*** Opening Material for this task ***

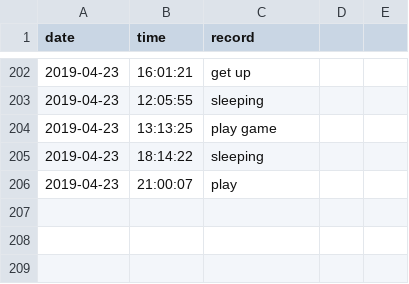
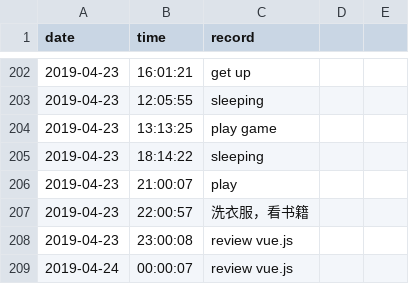
Before and after one commit to Q10Viking/HourLog, a CSV file: 2019-04-log.csv, drawn as a sheet; only a part is shown, gaps mark what is left out.

Commit message:
update at 00:03:01

```diff
--- a/2019-04-log.csv
+++ b/2019-04-log.csv
@@ -206 +206,4 @@ date,time,record
 2019-04-23,21:00:07,play
+2019-04-23,22:00:57,洗衣服，看书籍
+2019-04-23,23:00:08,review vue.js
+2019-04-24,00:00:07,review vue.js
```
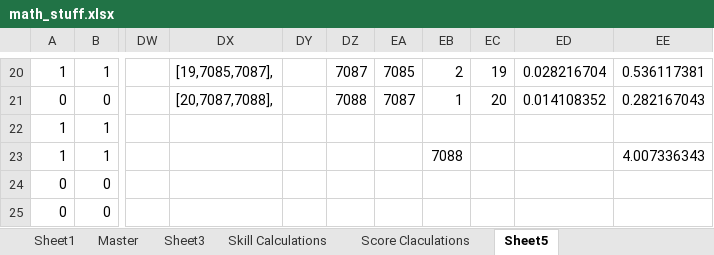
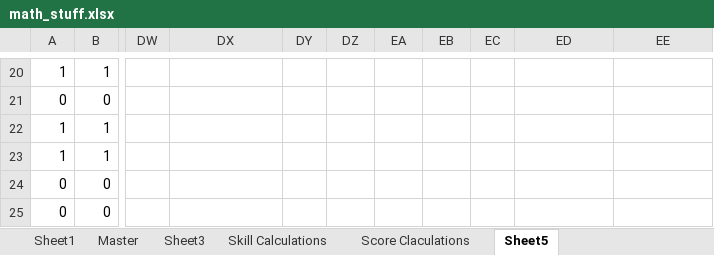
Before and after one commit to jodyunter/teampython, an Excel workbook: docs/math_stuff.xlsx, sheet Sheet5, drawn as a sheet; only a part is shown, gaps mark what is left out; values as stored, in another font and other column widths than the file's, no borders; the diff covers the shown part only; the diff names each change by its address in the sheet, - before the commit and + after, or states it on an @@ line.

```diff
--- a/docs/math_stuff.xlsx (sheet Sheet5)
+++ b/docs/math_stuff.xlsx (sheet Sheet5)
-DX20: [19,7085,7087],
+DX20: (empty)
-DZ20: 7087
+DZ20: (empty)
-EA20: 7085
+EA20: (empty)
-EB20: 2
+EB20: (empty)
-EC20: 19
+EC20: (empty)
-ED20: 0.028216704
+ED20: (empty)
-EE20: 0.536117381
+EE20: (empty)
-DX21: [20,7087,7088],
+DX21: (empty)
-DZ21: 7088
+DZ21: (empty)
-EA21: 7087
+EA21: (empty)
-EB21: 1
+EB21: (empty)
-EC21: 20
+EC21: (empty)
-ED21: 0.014108352
+ED21: (empty)
-EE21: 0.282167043
+EE21: (empty)
-EB23: 7088
+EB23: (empty)
-EE23: 4.007336343
+EE23: (empty)
```
Also changed, not shown: 116 edited cells elsewhere in this sheet, 4 other files.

*** Closing Material for this task ***

From the records above, pull out each line that has "review".

• **Response to the task**:
+2019-04-23,23:00:08,review vue.js
+2019-04-24,00:00:07,review vue.js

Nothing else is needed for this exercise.